Segment Start: Input data

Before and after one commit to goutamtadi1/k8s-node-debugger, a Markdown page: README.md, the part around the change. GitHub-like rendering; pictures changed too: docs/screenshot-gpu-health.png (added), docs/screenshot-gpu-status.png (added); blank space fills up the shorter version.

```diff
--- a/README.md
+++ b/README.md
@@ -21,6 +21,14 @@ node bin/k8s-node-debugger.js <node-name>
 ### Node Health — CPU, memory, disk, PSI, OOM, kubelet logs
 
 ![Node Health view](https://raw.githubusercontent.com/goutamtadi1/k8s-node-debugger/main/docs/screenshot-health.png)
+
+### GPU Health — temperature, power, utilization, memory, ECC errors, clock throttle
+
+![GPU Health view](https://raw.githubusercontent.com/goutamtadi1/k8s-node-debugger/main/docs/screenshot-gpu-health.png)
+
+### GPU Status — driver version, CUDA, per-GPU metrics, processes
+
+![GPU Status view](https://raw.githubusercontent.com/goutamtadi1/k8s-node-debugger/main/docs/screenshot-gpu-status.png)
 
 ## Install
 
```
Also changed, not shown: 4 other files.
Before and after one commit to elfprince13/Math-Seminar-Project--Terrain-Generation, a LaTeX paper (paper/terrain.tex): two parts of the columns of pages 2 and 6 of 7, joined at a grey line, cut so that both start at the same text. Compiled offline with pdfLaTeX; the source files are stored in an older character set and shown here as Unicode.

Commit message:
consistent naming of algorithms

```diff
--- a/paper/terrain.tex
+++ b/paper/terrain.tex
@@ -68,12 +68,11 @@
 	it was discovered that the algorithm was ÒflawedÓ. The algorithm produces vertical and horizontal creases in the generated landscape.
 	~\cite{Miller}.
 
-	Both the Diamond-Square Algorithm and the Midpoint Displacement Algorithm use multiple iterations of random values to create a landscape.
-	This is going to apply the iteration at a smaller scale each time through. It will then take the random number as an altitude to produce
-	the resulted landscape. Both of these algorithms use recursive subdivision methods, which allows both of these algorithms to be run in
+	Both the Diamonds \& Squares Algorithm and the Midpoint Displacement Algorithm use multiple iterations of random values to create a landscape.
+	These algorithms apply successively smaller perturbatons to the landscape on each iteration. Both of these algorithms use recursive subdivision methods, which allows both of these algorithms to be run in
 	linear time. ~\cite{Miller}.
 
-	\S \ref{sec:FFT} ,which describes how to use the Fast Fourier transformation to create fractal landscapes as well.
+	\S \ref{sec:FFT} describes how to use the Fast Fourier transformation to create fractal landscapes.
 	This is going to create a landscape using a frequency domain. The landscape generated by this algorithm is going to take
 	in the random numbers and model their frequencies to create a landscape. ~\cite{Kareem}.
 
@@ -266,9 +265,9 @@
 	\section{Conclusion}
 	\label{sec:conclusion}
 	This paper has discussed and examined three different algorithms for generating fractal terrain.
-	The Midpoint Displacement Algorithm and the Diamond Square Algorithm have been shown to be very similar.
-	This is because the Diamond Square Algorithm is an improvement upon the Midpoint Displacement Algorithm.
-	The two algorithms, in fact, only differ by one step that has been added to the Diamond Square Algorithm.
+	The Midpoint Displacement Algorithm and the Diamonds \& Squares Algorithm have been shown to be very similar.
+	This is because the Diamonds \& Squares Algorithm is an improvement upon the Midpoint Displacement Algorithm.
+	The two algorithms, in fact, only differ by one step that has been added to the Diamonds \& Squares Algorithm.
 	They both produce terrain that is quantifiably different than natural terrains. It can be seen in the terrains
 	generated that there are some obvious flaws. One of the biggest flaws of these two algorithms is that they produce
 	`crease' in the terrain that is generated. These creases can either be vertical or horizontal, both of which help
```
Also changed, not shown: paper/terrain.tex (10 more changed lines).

Segment End: Input data

**Exercise objective:** Set down the whole of the data, exactly as it stands.

**Result for this exercise:**
Before and after one commit to goutamtadi1/k8s-node-debugger, a Markdown page: README.md, the part around the change. GitHub-like rendering; pictures changed too: docs/screenshot-gpu-health.png (added), docs/screenshot-gpu-status.png (added); blank space fills up the shorter version.

```diff
--- a/README.md
+++ b/README.md
@@ -21,6 +21,14 @@ node bin/k8s-node-debugger.js <node-name>
 ### Node Health — CPU, memory, disk, PSI, OOM, kubelet logs
 
 ![Node Health view](https://raw.githubusercontent.com/goutamtadi1/k8s-node-debugger/main/docs/screenshot-health.png)
+
+### GPU Health — temperature, power, utilization, memory, ECC errors, clock throttle
+
+![GPU Health view](https://raw.githubusercontent.com/goutamtadi1/k8s-node-debugger/main/docs/screenshot-gpu-health.png)
+
+### GPU Status — driver version, CUDA, per-GPU metrics, processes
+
+![GPU Status view](https://raw.githubusercontent.com/goutamtadi1/k8s-node-debugger/main/docs/screenshot-gpu-status.png)
 
 ## Install
 
```
Also changed, not shown: 4 other files.
Before and after one commit to elfprince13/Math-Seminar-Project--Terrain-Generation, a LaTeX paper (paper/terrain.tex): two parts of the columns of pages 2 and 6 of 7, joined at a grey line, cut so that both start at the same text. Compiled offline with pdfLaTeX; the source files are stored in an older character set and shown here as Unicode.

Commit message:
consistent naming of algorithms

```diff
--- a/paper/terrain.tex
+++ b/paper/terrain.tex
@@ -68,12 +68,11 @@
 	it was discovered that the algorithm was ÒflawedÓ. The algorithm produces vertical and horizontal creases in the generated landscape.
 	~\cite{Miller}.
 
-	Both the Diamond-Square Algorithm and the Midpoint Displacement Algorithm use multiple iterations of random values to create a landscape.
-	This is going to apply the iteration at a smaller scale each time through. It will then take the random number as an altitude to produce
-	the resulted landscape. Both of these algorithms use recursive subdivision methods, which allows both of these algorithms to be run in
+	Both the Diamonds \& Squares Algorithm and the Midpoint Displacement Algorithm use multiple iterations of random values to create a landscape.
+	These algorithms apply successively smaller perturbatons to the landscape on each iteration. Both of these algorithms use recursive subdivision methods, which allows both of these algorithms to be run in
 	linear time. ~\cite{Miller}.
 
-	\S \ref{sec:FFT} ,which describes how to use the Fast Fourier transformation to create fractal landscapes as well.
+	\S \ref{sec:FFT} describes how to use the Fast Fourier transformation to create fractal landscapes.
 	This is going to create a landscape using a frequency domain. The landscape generated by this algorithm is going to take
 	in the random numbers and model their frequencies to create a landscape. ~\cite{Kareem}.
 
@@ -266,9 +265,9 @@
 	\section{Conclusion}
 	\label{sec:conclusion}
 	This paper has discussed and examined three different algorithms for generating fractal terrain.
-	The Midpoint Displacement Algorithm and the Diamond Square Algorithm have been shown to be very similar.
-	This is because the Diamond Square Algorithm is an improvement upon the Midpoint Displacement Algorithm.
-	The two algorithms, in fact, only differ by one step that has been added to the Diamond Square Algorithm.
+	The Midpoint Displacement Algorithm and the Diamonds \& Squares Algorithm have been shown to be very similar.
+	This is because the Diamonds \& Squares Algorithm is an improvement upon the Midpoint Displacement Algorithm.
+	The two algorithms, in fact, only differ by one step that has been added to the Diamonds \& Squares Algorithm.
 	They both produce terrain that is quantifiably different than natural terrains. It can be seen in the terrains
 	generated that there are some obvious flaws. One of the biggest flaws of these two algorithms is that they produce
 	`crease' in the terrain that is generated. These creases can either be vertical or horizontal, both of which help
```
Also changed, not shown: paper/terrain.tex (10 more changed lines).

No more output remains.